» Problem
Down to the last character, repeat the entries beneath this task.
------------------------------------------------------------
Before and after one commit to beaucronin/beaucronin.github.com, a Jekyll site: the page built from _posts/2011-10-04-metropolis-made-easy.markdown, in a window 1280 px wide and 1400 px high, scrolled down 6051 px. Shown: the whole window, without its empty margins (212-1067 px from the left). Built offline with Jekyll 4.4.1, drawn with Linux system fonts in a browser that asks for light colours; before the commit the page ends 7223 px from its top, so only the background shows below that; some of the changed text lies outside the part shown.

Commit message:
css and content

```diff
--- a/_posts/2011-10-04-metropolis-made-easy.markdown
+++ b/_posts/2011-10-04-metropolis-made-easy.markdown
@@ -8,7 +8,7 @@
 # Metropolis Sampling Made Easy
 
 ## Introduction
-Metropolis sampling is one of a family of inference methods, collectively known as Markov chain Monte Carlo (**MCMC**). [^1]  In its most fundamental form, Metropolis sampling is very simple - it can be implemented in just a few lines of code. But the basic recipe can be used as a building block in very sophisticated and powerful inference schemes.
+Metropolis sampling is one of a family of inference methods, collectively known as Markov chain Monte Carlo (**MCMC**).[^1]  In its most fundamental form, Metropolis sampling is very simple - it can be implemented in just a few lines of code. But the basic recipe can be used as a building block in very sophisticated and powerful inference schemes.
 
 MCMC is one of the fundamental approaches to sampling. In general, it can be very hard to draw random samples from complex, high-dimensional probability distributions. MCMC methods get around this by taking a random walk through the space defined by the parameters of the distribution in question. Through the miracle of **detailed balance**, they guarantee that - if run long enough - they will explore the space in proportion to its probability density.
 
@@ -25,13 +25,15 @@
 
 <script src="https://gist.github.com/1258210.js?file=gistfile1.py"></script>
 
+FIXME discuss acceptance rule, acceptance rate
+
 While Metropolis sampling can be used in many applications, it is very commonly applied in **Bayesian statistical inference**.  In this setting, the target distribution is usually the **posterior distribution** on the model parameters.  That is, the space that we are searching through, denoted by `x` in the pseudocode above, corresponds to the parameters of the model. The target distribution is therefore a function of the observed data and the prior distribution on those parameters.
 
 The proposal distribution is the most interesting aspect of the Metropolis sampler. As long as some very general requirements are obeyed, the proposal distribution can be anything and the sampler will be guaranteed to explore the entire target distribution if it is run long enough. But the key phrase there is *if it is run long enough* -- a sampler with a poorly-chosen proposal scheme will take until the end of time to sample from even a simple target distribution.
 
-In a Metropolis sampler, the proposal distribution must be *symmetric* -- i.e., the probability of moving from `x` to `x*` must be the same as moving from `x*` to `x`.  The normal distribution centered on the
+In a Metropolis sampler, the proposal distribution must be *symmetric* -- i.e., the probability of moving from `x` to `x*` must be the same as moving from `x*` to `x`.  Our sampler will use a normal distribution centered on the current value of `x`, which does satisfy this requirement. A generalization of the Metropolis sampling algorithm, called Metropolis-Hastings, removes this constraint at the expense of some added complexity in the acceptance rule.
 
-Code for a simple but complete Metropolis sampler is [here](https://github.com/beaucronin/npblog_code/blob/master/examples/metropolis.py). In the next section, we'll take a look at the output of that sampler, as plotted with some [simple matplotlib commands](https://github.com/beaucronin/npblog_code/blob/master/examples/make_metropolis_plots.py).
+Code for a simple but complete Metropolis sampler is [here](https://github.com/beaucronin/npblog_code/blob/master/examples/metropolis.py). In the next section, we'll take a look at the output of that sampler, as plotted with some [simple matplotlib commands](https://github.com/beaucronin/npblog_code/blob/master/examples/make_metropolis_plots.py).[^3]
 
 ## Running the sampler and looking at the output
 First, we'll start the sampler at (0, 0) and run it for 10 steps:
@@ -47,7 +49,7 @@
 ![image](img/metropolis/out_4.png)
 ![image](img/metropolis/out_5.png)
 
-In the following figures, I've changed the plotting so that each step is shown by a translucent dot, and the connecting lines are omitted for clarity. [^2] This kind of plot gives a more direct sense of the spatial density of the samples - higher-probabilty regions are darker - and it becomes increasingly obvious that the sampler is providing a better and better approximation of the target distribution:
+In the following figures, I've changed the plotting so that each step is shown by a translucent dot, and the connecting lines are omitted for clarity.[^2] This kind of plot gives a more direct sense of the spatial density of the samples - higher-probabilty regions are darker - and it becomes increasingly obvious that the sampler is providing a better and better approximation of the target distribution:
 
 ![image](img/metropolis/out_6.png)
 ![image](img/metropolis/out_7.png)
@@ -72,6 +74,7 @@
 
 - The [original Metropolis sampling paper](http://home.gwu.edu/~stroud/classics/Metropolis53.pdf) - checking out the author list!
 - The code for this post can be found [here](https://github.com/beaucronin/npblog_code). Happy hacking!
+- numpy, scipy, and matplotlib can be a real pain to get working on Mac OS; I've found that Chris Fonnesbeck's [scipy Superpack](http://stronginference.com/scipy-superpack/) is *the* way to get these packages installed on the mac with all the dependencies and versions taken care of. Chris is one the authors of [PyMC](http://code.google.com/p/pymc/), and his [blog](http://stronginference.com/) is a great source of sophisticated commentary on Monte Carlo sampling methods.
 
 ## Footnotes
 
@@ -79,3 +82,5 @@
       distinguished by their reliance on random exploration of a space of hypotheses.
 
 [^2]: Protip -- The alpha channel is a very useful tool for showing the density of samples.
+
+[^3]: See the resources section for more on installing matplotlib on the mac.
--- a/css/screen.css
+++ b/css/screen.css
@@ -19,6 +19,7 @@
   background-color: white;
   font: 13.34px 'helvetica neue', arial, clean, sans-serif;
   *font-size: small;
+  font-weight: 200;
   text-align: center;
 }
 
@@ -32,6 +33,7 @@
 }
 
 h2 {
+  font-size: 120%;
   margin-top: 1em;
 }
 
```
------------------------------------------------------------
» Written answer
Before and after one commit to beaucronin/beaucronin.github.com, a Jekyll site: the page built from _posts/2011-10-04-metropolis-made-easy.markdown, in a window 1280 px wide and 1400 px high, scrolled down 6051 px. Shown: the whole window, without its empty margins (212-1067 px from the left). Built offline with Jekyll 4.4.1, drawn with Linux system fonts in a browser that asks for light colours; before the commit the page ends 7223 px from its top, so only the background shows below that; some of the changed text lies outside the part shown.

Commit message:
css and content

```diff
--- a/_posts/2011-10-04-metropolis-made-easy.markdown
+++ b/_posts/2011-10-04-metropolis-made-easy.markdown
@@ -8,7 +8,7 @@
 # Metropolis Sampling Made Easy
 
 ## Introduction
-Metropolis sampling is one of a family of inference methods, collectively known as Markov chain Monte Carlo (**MCMC**). [^1]  In its most fundamental form, Metropolis sampling is very simple - it can be implemented in just a few lines of code. But the basic recipe can be used as a building block in very sophisticated and powerful inference schemes.
+Metropolis sampling is one of a family of inference methods, collectively known as Markov chain Monte Carlo (**MCMC**).[^1]  In its most fundamental form, Metropolis sampling is very simple - it can be implemented in just a few lines of code. But the basic recipe can be used as a building block in very sophisticated and powerful inference schemes.
 
 MCMC is one of the fundamental approaches to sampling. In general, it can be very hard to draw random samples from complex, high-dimensional probability distributions. MCMC methods get around this by taking a random walk through the space defined by the parameters of the distribution in question. Through the miracle of **detailed balance**, they guarantee that - if run long enough - they will explore the space in proportion to its probability density.
 
@@ -25,13 +25,15 @@
 
 <script src="https://gist.github.com/1258210.js?file=gistfile1.py"></script>
 
+FIXME discuss acceptance rule, acceptance rate
+
 While Metropolis sampling can be used in many applications, it is very commonly applied in **Bayesian statistical inference**.  In this setting, the target distribution is usually the **posterior distribution** on the model parameters.  That is, the space that we are searching through, denoted by `x` in the pseudocode above, corresponds to the parameters of the model. The target distribution is therefore a function of the observed data and the prior distribution on those parameters.
 
 The proposal distribution is the most interesting aspect of the Metropolis sampler. As long as some very general requirements are obeyed, the proposal distribution can be anything and the sampler will be guaranteed to explore the entire target distribution if it is run long enough. But the key phrase there is *if it is run long enough* -- a sampler with a poorly-chosen proposal scheme will take until the end of time to sample from even a simple target distribution.
 
-In a Metropolis sampler, the proposal distribution must be *symmetric* -- i.e., the probability of moving from `x` to `x*` must be the same as moving from `x*` to `x`.  The normal distribution centered on the
+In a Metropolis sampler, the proposal distribution must be *symmetric* -- i.e., the probability of moving from `x` to `x*` must be the same as moving from `x*` to `x`.  Our sampler will use a normal distribution centered on the current value of `x`, which does satisfy this requirement. A generalization of the Metropolis sampling algorithm, called Metropolis-Hastings, removes this constraint at the expense of some added complexity in the acceptance rule.
 
-Code for a simple but complete Metropolis sampler is [here](https://github.com/beaucronin/npblog_code/blob/master/examples/metropolis.py). In the next section, we'll take a look at the output of that sampler, as plotted with some [simple matplotlib commands](https://github.com/beaucronin/npblog_code/blob/master/examples/make_metropolis_plots.py).
+Code for a simple but complete Metropolis sampler is [here](https://github.com/beaucronin/npblog_code/blob/master/examples/metropolis.py). In the next section, we'll take a look at the output of that sampler, as plotted with some [simple matplotlib commands](https://github.com/beaucronin/npblog_code/blob/master/examples/make_metropolis_plots.py).[^3]
 
 ## Running the sampler and looking at the output
 First, we'll start the sampler at (0, 0) and run it for 10 steps:
@@ -47,7 +49,7 @@
 ![image](img/metropolis/out_4.png)
 ![image](img/metropolis/out_5.png)
 
-In the following figures, I've changed the plotting so that each step is shown by a translucent dot, and the connecting lines are omitted for clarity. [^2] This kind of plot gives a more direct sense of the spatial density of the samples - higher-probabilty regions are darker - and it becomes increasingly obvious that the sampler is providing a better and better approximation of the target distribution:
+In the following figures, I've changed the plotting so that each step is shown by a translucent dot, and the connecting lines are omitted for clarity.[^2] This kind of plot gives a more direct sense of the spatial density of the samples - higher-probabilty regions are darker - and it becomes increasingly obvious that the sampler is providing a better and better approximation of the target distribution:
 
 ![image](img/metropolis/out_6.png)
 ![image](img/metropolis/out_7.png)
@@ -72,6 +74,7 @@
 
 - The [original Metropolis sampling paper](http://home.gwu.edu/~stroud/classics/Metropolis53.pdf) - checking out the author list!
 - The code for this post can be found [here](https://github.com/beaucronin/npblog_code). Happy hacking!
+- numpy, scipy, and matplotlib can be a real pain to get working on Mac OS; I've found that Chris Fonnesbeck's [scipy Superpack](http://stronginference.com/scipy-superpack/) is *the* way to get these packages installed on the mac with all the dependencies and versions taken care of. Chris is one the authors of [PyMC](http://code.google.com/p/pymc/), and his [blog](http://stronginference.com/) is a great source of sophisticated commentary on Monte Carlo sampling methods.
 
 ## Footnotes
 
@@ -79,3 +82,5 @@
       distinguished by their reliance on random exploration of a space of hypotheses.
 
 [^2]: Protip -- The alpha channel is a very useful tool for showing the density of samples.
+
+[^3]: See the resources section for more on installing matplotlib on the mac.
--- a/css/screen.css
+++ b/css/screen.css
@@ -19,6 +19,7 @@
   background-color: white;
   font: 13.34px 'helvetica neue', arial, clean, sans-serif;
   *font-size: small;
+  font-weight: 200;
   text-align: center;
 }
 
@@ -32,6 +33,7 @@
 }
 
 h2 {
+  font-size: 120%;
   margin-top: 1em;
 }
 
```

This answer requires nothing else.